The records below are made of lines; count those holding the word "bottom" and give the number only.

_Data under study_.
-.-.-

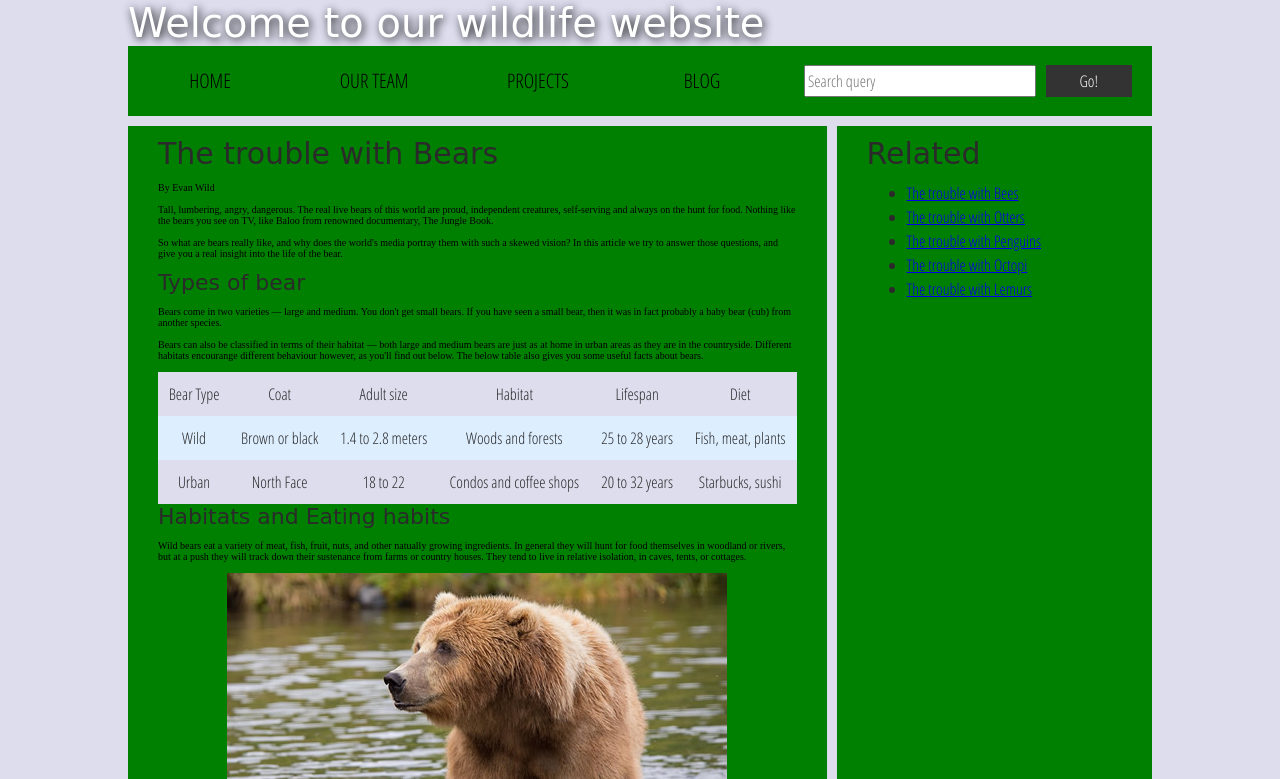
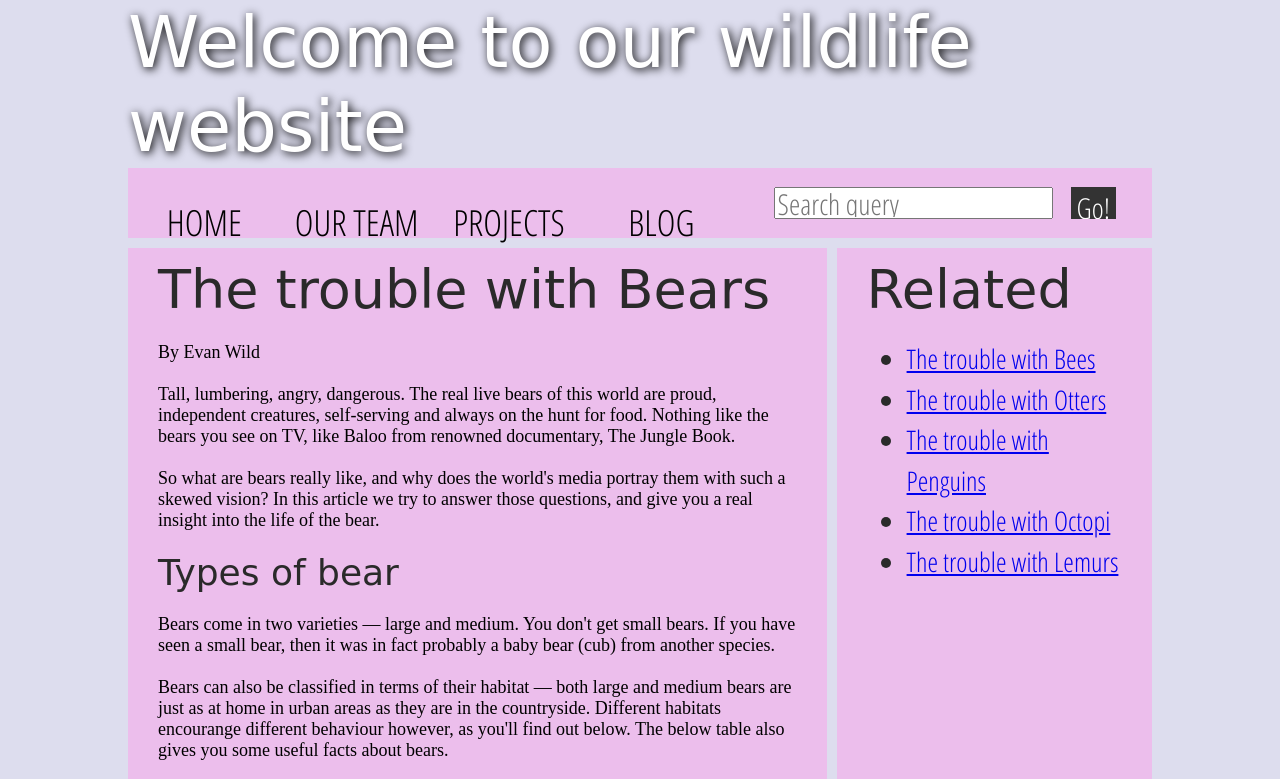
Before and after one commit to tonycukurs/CS408-HW5, a website: page index.html in a window 1280 px wide. Shown: the top 779 px of the page. Drawn offline with Linux system fonts and the light colour scheme; files whose address does not match are found by name; a web font is replaced by a local one.

Commit message:
changed color of website and some font sizes

```diff
--- a/css/style.css
+++ b/css/style.css
@@ -4,9 +4,9 @@ html, body {
   margin: 0;
   padding: 0;
 }
-
+/*Changed HTML font size from 10px to 18px*/
 html {
-  font-size: 10px;
+  font-size: 18px;
   background-color: #dde;
 }
 
@@ -39,20 +39,20 @@ font[size="6"] {
   font-size: 3rem;
   text-align: center;
 }
-
+/*Changed font size to 2.8*/
 font[size="5"] {
-  font-size: 2.2rem;
+  font-size: 2rem;
 }
-
+/*Changed font size to 2*/
 p, li, table {
-  font-size: 1.6rem;
+  font-size: 1.5rem;
   line-height: 1.5;
 }
 
 /* || header layout */
-
+/* Changed the background color from green to white*/
 div[class="nav"], article, footer, .secondary {
-  background-color: green;
+  background-color: #ecbeec;
 }
 
 article, footer, .secondary {
@@ -65,7 +65,7 @@ article {
 
 div[class="nav"] {
   height: 50px;
-  background-color: ff80ff;
+  background-color: #ecbeec;
   display: flex;
   padding: 1% 0;
   margin-bottom: 10px;
@@ -136,10 +136,10 @@ footer {
 }
 
 /* Table styling */
-
+/* Changed table colors*/
 table {
   width: 100%;
-  background-color: #dde;
+  background-color: rgb(216, 145, 145);
   border-collapse: collapse;
 }
 
@@ -154,9 +154,9 @@ td {
 th[scope="col"] {
   border-bottom: 1px solid black;
 }
-
+/* Changed table colors*/
 tbody tr:nth-child(odd) {
-  background-color: #def;
+  background-color: rgb(255, 199, 199);
 }
 
 /* styling content images and audio */
@@ -171,9 +171,9 @@ audio {
 }
 
 /* Comments styling */
-
+/*Changed color of .comments section*/
 .comments {
-  background-color: #def;
+  background-color: rgb(216, 145, 145);
   padding: 10px;
 }
 
```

-.-.-

_Answer space_.
2